2021 Newfoundland and Labrador Snow crab quotas going up by 29 per cent

Today, the Honourable Bernadette Jordan, Minister of Fisheries, Oceans, and the Canadian Coast Guard, announced that the 2021 Snow crab fishery in Newfoundland and Labrador will have a total allowable catch (TAC) of 38,186 tonnes.“Our government understands how important the Snow crab fishery in Newfoundland and Labrador is to the provincial economy, and to rural and coastal communities. After taking steps in recent years to protect the health of the Snow crab population and ensure long term sustainability of the stock, I am very pleased to share that, for 2021, the total allowable catch will be increasing across nearly the whole province. >click to read< 10:22
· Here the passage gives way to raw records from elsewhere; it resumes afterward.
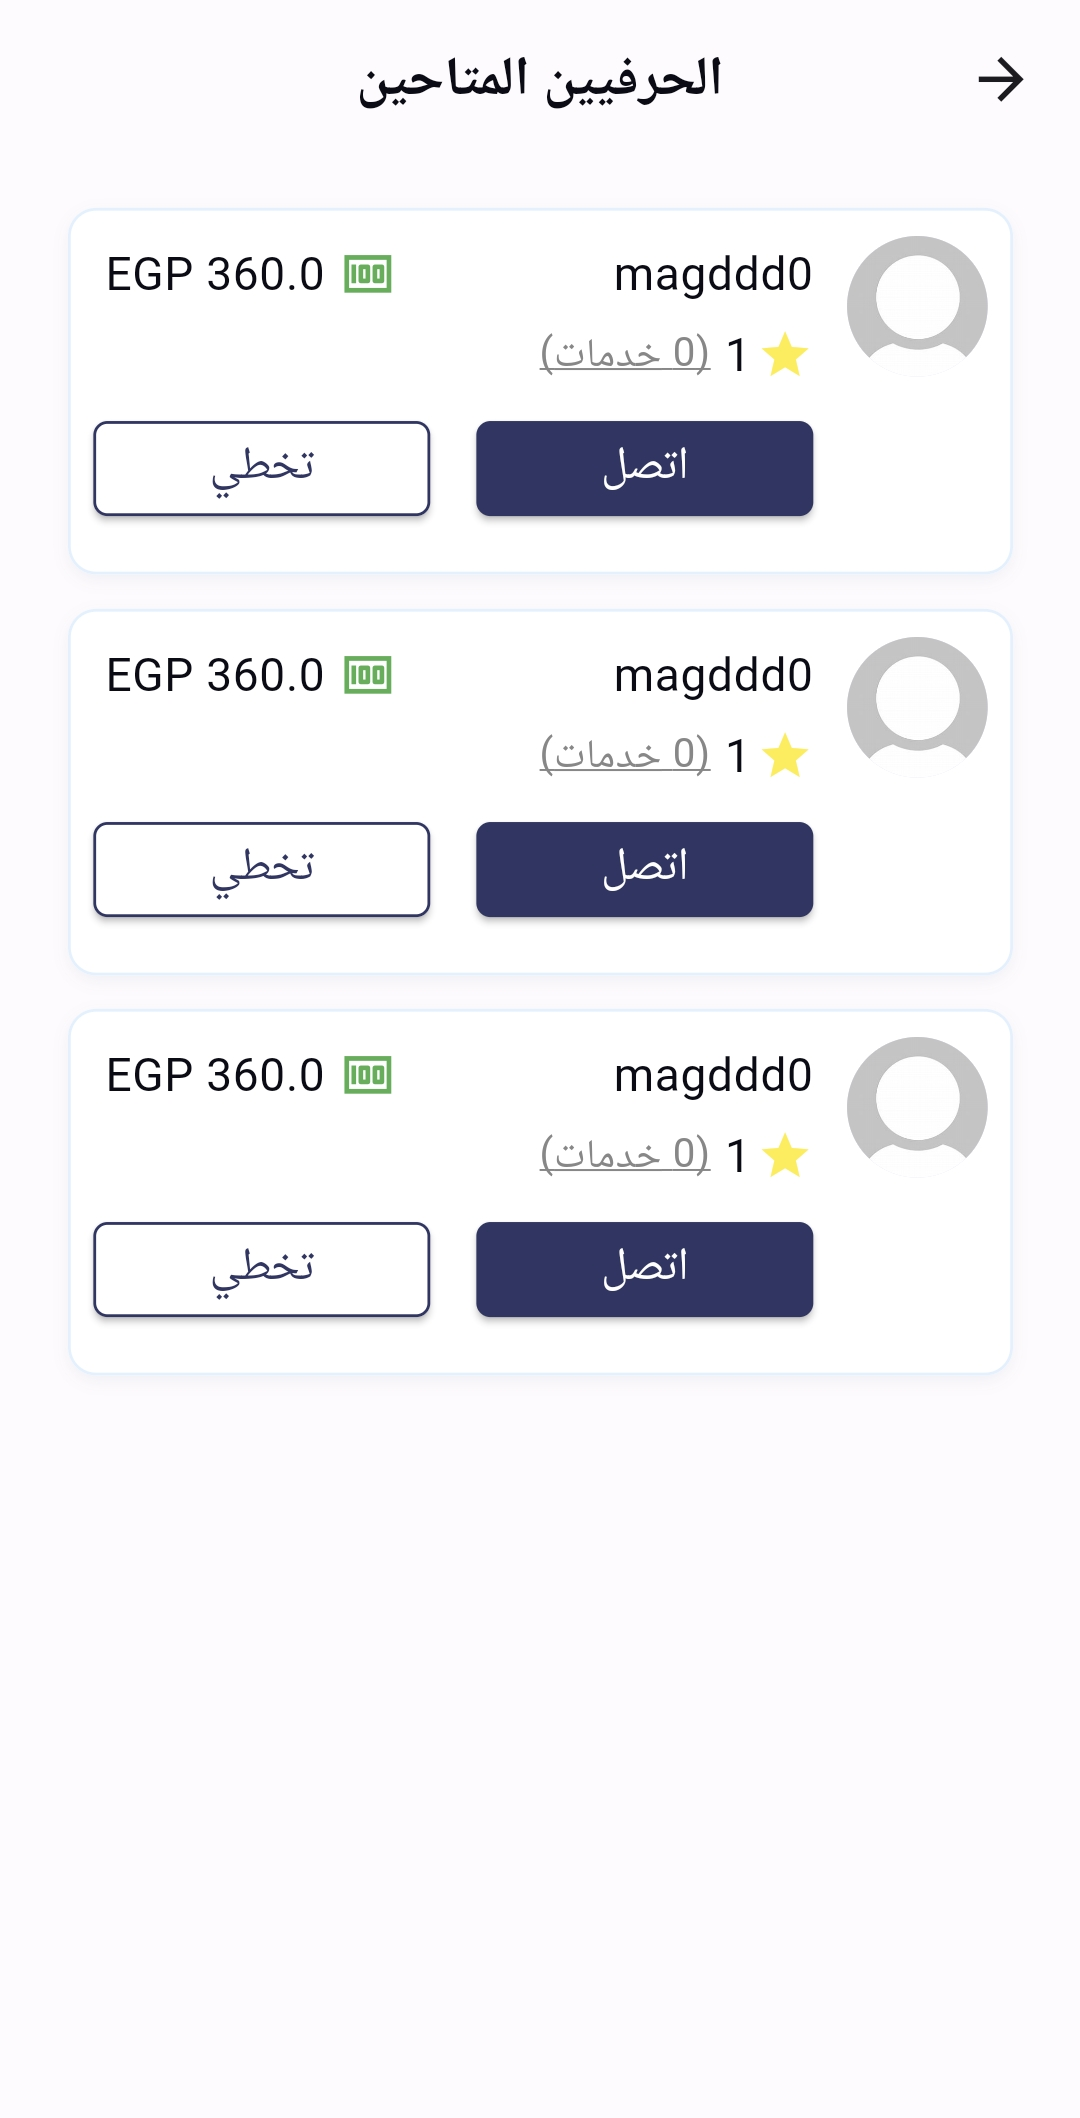
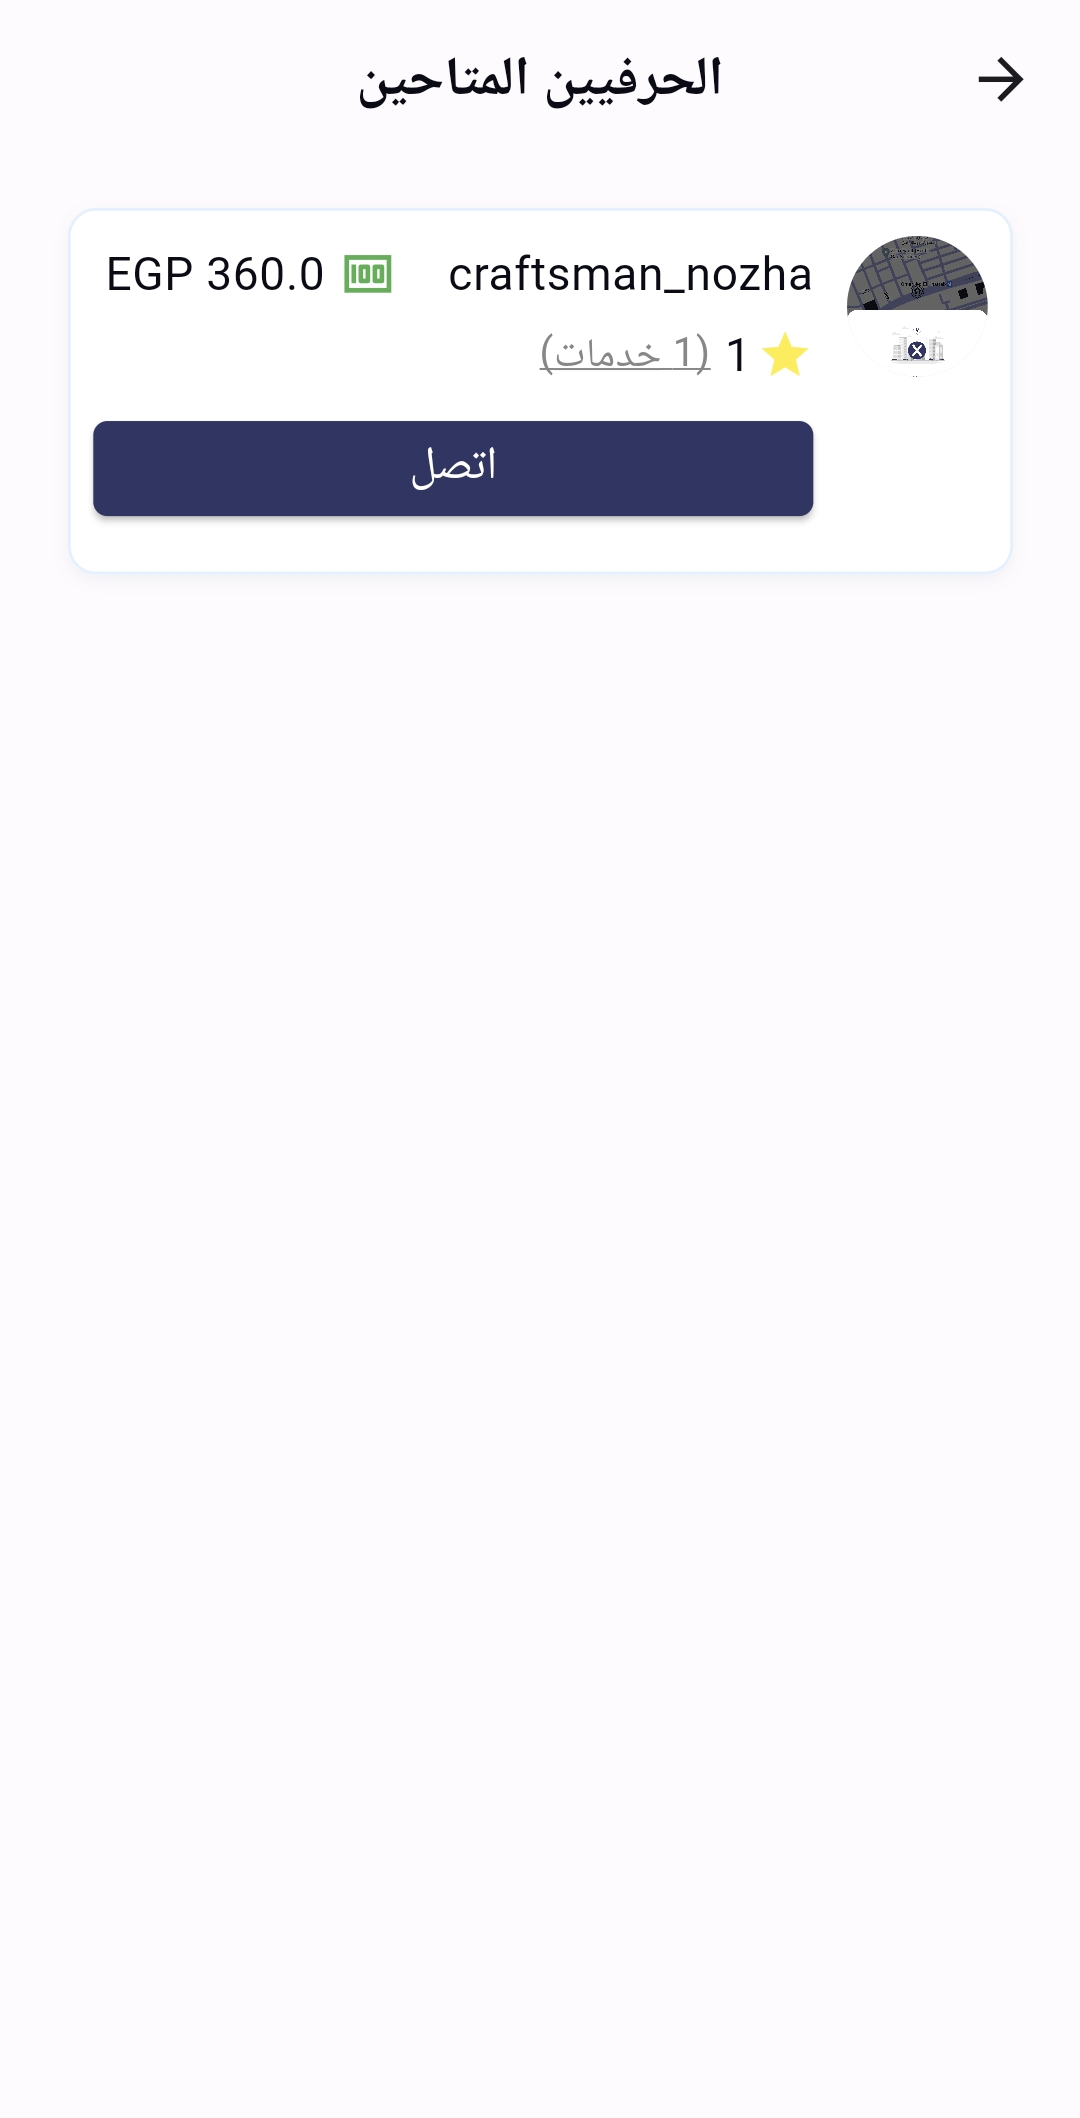
readme update

diff --git a/lib/features/requests/presentation/views/widgets/available_craftmen_card_model.dart b/lib/features/requests/presentation/views/widgets/available_craftmen_card_model.dart
@@ -151,7 +151,7 @@ class _AvailableCraftmenCardState extends State<AvailableCraftmenCard> {
                               },
                               color: ColorManager.primary,
                               height: 35.h,
-                              minWidth: 117.w,
+                              minWidth: 250.w,
                               shape: RoundedRectangleBorder(
                                   borderRadius: BorderRadius.circular(5)),
                               child: Text(

diff --git a/lib/core/networks/api_constants.dart b/lib/core/networks/api_constants.dart
@@ -1,5 +1,5 @@
 class ApiConstants {
-  static const String baseUrl = 'http://192.168.68.88:5000/';
+  static const String baseUrl = 'http://192.168.1.62:5000/';
   static const String login = 'login';
   static const String setLocation = 'Client/SetLocations';
   static const String registerClient = 'ClientRegistration';

diff --git a/README.md b/README.md
@@ -159,7 +159,7 @@ after confirming the request the client is then navigated to a screen showing al
 
 | English | Arabic |
 | ------- | ------ |
-| <img src="assets/docs/Availablecraftman_en.jpg" height="500" width="250"> | <img src="assets/docs/Availablecraftmen_arab.jpg" height="500" width="250"> |
+| <img src="assets/docs/Availablecraftmen_arab.jpg" height="500" width="250"> | <img src="assets/docs/Availablecraftmen_eng.jpg" height="500" width="250"> |
 
 incase the service is not availabe in his area this message will appear
 
@@ -168,6 +168,38 @@ incase the service is not availabe in his area this message will appear
 | <img src="assets/docs/AreaNotAvailab_en.jpg" height="500" width="250"> | <img src="assets/docs/AreaNotAvailable_arab.jpg" height="500" width="250"> |
 
 then he have to click on "cancel request" to return to home screen 
+
+### 5.8 call craftman
+
+when the user clicks confrim then he is navigated to a screen to all the craftman
+
+| English | Arabic |
+| ------- | ------ |
+| <img src="assets/docs/Callcraftmen_ar.jpg" height="500" width="250"> | <img src="assets/docs/Callcraftmen_ar.jpg" height="500" width="250"> |
+
+### 5.9 Ongoing service screen 
+
+this screen appears as long as the service is still ongoing 
+
+| English | Arabic |
+| ------- | ------ |
+| <img src="assets/docs/Ongoingservice_en.jpg" height="500" width="250"> | <img src="assets/docs/Ongoingservice_arab.jpg" height="500" width="250"> |
+
+### 5.10 rating craftmen screen 
+
+after the service is done the clients rates the craftfen on his service 
+
+| English | Arabic |
+| ------- | ------ |
+| <img src="assets/docs/Ratecraftmen_en.jpg" height="500" width="250"> | <img src="assets/docs/Ratecraftmen_arab.jpg" height="500" width="250"> |
+
+### 5.11 payment screen 
+
+after completeing the service tha user is then navigated to the payment screen 
+
+| English | Arabic |
+| ------- | ------ |
+| <img src="assets/docs/Paymentprocess_en.jpg" height="500" width="250"> | <img src="assets/docs/Paymentprocess_arab.jpg" height="500" width="250"> |
 
 ### 5.8 stores screen 
 
@@ -182,6 +214,7 @@ if the client clicks on any store then a screen displaying all items in that sto
 | English | Arabic |
 | ------- | ------ |
 | <img src="assets/docs/StoresItems_en.jpg" height="500" width="250"> | <img src="assets/docs/StoreItems_arab .jpg" height="500" width="250"> |
+
 
 ### 5.9 client profile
Association of Seafood Producers Calls for Closure of Commercial Capelin Fishery “Misguided”

ASP says the Department of Fisheries and Oceans’ latest stock assessment for capelin along the northeast coast of Newfoundland and Labrador may be at low levels, but the biomass is near the long term average. The association argues that a fishery took place in 2010 when the stock was at lower levels and the stock rebounded from then. Executive Director Derek Butler says that alone supports a fishery. Butler says capelin are harvested in the last few weeks before they spawn, which is the point in the life cycle when they die. >click to read< 12:41

Capelin stocks aren’t climbing, could the fishery really face a moratorium in Newfoundland and Labrador?

The capelin stock in Newfoundland and Labrador has not had any sustained growth for 30 years, and the chances of a quick rebound are poor. Fran Mowbray, capelin biologist with Fisheries and Oceans (DFO), wouldn’t go as far as to say the stock could become extinct. “I don’t think we have enough evidence to say that. We are definitely concerned about the status of the stock right now. But worldwide, when forage species reach very low levels … it will take them an extremely long time to rebound.” >click to read< 19:15

In praise of a Newfoundland and Labrador fisheries advocate

I write regarding a letter from Gus Etchegary of the Fishery Community Alliance published in your paper on Feb. 22, 2021 (“A fish-damned tale”). I can only hope and pray that if I reach the age of Gus Etchegary I will have the same passion and drive that this man has always shown. I have known him for many years and have always admired his love for the province and the industry that he knows so much about. When we, as a people, chose to join Canada in 1949, I believe we made the right decision. However, I describe myself as a proud Canadian but always as a Newfoundlander and Labradorian first. By R. David Moores>click to read< 09:39

Lessons from cod collapse

By the end of World War II about 320,000 people lived spread out over 1,000 small “outports”, small fishing villages many of which dating back as far as the Napoleonic Wars (*source: Atlasobscura.com). These communities were self-sufficient and lived by fishing the abundant cod and herring fields, and by logging and seal hunting. The beginning of the end came In 1949, when Newfoundland and Labrador voted to join Canada. The studies done by the departments of Welfare and Fisheries proved that this way of life was backwards and that there was much more money to be made by “modernizing” how resources were extracted. Opinion by Huguette Allen >click to read< 21:17

The diet of seals – What to make of what winds up in seal stomachs

I wasn’t invited for a free lesson on seal digestion: this was wharf-style politics. The Rideouts are betting on the power of an image and the strength of social media. They believe my camera’s presence can drive home their argument: They say seals play a huge part in slowing the growth of weak crab stocks. They also think its high time the federal government acknowledges it. “Only this week, Labrador got a report back from scientists that their female crab is declining [and] they don’t know why. Well, we know why!” he said. “They are in the stomachs of these seals, and DFO will not let people know that they are in there.” >click to read< 08:20